- RECORDS FOR THIS EXERCISE:
================

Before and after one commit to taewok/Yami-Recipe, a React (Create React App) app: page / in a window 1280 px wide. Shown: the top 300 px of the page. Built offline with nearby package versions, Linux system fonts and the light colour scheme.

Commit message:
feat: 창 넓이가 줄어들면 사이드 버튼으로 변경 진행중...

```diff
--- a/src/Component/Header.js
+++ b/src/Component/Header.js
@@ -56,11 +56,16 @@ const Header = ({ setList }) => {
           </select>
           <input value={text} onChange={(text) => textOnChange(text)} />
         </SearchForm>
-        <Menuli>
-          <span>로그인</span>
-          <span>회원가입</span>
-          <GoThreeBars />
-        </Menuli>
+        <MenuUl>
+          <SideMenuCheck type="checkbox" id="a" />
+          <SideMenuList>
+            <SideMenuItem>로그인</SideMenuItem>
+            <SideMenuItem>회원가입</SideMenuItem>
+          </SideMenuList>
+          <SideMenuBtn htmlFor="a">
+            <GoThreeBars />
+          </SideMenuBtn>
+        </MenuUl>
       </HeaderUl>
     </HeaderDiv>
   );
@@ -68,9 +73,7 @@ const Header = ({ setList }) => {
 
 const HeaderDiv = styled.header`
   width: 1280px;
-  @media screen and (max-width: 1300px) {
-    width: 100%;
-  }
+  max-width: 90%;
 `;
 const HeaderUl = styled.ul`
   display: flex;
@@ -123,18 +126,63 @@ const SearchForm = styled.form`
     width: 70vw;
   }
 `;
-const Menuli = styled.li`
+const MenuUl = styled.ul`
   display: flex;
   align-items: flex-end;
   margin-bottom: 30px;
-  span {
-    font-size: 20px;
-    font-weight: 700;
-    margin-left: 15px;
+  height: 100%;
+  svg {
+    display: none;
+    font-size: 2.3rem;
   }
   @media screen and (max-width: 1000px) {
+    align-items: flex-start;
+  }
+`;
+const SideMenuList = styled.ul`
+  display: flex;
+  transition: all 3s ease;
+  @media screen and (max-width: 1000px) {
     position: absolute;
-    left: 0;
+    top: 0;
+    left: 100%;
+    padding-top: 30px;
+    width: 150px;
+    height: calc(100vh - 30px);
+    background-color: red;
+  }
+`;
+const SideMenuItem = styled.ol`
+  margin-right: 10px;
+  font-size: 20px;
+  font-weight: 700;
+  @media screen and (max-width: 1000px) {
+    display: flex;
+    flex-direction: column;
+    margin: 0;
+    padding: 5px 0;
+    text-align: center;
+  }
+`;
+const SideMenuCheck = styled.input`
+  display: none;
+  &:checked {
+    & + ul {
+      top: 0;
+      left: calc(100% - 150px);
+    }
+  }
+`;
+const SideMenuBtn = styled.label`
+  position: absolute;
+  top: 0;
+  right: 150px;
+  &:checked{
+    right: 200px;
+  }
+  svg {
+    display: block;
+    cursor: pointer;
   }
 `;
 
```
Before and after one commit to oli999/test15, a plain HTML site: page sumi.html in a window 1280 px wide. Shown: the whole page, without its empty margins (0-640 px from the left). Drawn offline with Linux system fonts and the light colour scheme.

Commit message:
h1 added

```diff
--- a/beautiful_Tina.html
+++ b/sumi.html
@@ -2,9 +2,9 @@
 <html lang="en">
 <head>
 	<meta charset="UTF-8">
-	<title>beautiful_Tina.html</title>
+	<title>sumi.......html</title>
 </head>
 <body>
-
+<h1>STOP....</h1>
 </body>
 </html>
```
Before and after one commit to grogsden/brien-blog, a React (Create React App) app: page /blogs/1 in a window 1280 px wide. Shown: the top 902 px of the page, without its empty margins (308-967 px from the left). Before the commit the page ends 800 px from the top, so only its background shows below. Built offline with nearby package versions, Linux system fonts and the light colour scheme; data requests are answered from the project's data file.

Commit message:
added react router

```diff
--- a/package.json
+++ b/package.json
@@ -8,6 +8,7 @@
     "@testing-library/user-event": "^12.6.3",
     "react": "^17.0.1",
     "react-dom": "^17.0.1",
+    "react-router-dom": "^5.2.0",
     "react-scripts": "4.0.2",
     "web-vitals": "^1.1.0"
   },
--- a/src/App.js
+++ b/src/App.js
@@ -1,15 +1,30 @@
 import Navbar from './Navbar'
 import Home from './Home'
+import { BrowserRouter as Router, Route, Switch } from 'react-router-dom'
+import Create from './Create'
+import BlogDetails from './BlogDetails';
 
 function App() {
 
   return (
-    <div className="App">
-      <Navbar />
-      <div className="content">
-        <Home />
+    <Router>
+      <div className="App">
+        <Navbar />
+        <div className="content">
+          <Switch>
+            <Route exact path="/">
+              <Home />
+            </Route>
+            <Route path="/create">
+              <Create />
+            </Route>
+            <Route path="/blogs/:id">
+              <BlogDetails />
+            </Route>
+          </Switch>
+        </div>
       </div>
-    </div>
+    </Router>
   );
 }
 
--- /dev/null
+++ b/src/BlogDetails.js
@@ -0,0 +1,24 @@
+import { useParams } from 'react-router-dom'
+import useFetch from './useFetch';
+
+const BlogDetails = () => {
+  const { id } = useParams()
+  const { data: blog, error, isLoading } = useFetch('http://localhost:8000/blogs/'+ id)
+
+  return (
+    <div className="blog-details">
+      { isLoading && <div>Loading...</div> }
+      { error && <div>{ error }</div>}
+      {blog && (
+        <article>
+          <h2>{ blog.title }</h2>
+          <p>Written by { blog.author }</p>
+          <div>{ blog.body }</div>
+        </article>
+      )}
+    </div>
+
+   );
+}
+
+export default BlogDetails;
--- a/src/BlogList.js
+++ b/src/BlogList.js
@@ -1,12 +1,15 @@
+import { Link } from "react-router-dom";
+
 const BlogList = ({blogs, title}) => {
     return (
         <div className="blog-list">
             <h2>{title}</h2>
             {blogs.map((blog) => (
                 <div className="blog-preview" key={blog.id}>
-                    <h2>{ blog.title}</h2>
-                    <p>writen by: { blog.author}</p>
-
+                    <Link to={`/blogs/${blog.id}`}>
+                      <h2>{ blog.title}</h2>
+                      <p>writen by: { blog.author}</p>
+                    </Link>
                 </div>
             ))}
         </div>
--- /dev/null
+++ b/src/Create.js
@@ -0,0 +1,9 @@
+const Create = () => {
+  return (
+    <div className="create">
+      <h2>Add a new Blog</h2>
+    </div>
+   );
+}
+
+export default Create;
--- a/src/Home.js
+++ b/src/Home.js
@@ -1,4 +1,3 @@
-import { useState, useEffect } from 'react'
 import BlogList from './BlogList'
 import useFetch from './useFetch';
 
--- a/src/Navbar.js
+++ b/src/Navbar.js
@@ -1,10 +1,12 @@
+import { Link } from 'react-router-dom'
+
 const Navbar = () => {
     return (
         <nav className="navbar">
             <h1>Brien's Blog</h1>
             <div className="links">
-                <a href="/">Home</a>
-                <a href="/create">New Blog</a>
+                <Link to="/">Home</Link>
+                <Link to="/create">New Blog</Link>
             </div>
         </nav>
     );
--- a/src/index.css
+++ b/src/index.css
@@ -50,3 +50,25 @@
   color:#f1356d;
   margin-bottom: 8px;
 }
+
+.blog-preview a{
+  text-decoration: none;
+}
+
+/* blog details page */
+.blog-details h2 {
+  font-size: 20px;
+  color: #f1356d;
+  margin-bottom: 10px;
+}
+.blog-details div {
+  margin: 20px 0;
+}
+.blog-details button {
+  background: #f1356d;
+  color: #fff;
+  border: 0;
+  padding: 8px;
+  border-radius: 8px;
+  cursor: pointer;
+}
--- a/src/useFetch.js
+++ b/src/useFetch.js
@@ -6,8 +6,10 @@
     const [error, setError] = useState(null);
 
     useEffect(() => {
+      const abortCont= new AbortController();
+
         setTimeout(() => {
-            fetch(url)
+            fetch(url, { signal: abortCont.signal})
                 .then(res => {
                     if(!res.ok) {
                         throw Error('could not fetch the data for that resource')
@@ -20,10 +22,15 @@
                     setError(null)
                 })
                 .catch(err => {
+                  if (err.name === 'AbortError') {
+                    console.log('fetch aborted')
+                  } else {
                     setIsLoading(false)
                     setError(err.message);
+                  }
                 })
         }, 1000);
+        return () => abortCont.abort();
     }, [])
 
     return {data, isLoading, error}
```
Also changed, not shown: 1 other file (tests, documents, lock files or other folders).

================

- REQUIRED ACTION:
How many lines in the data above contain the word "position"? Reply with only that figure.

- EXERCISE RESULT:
2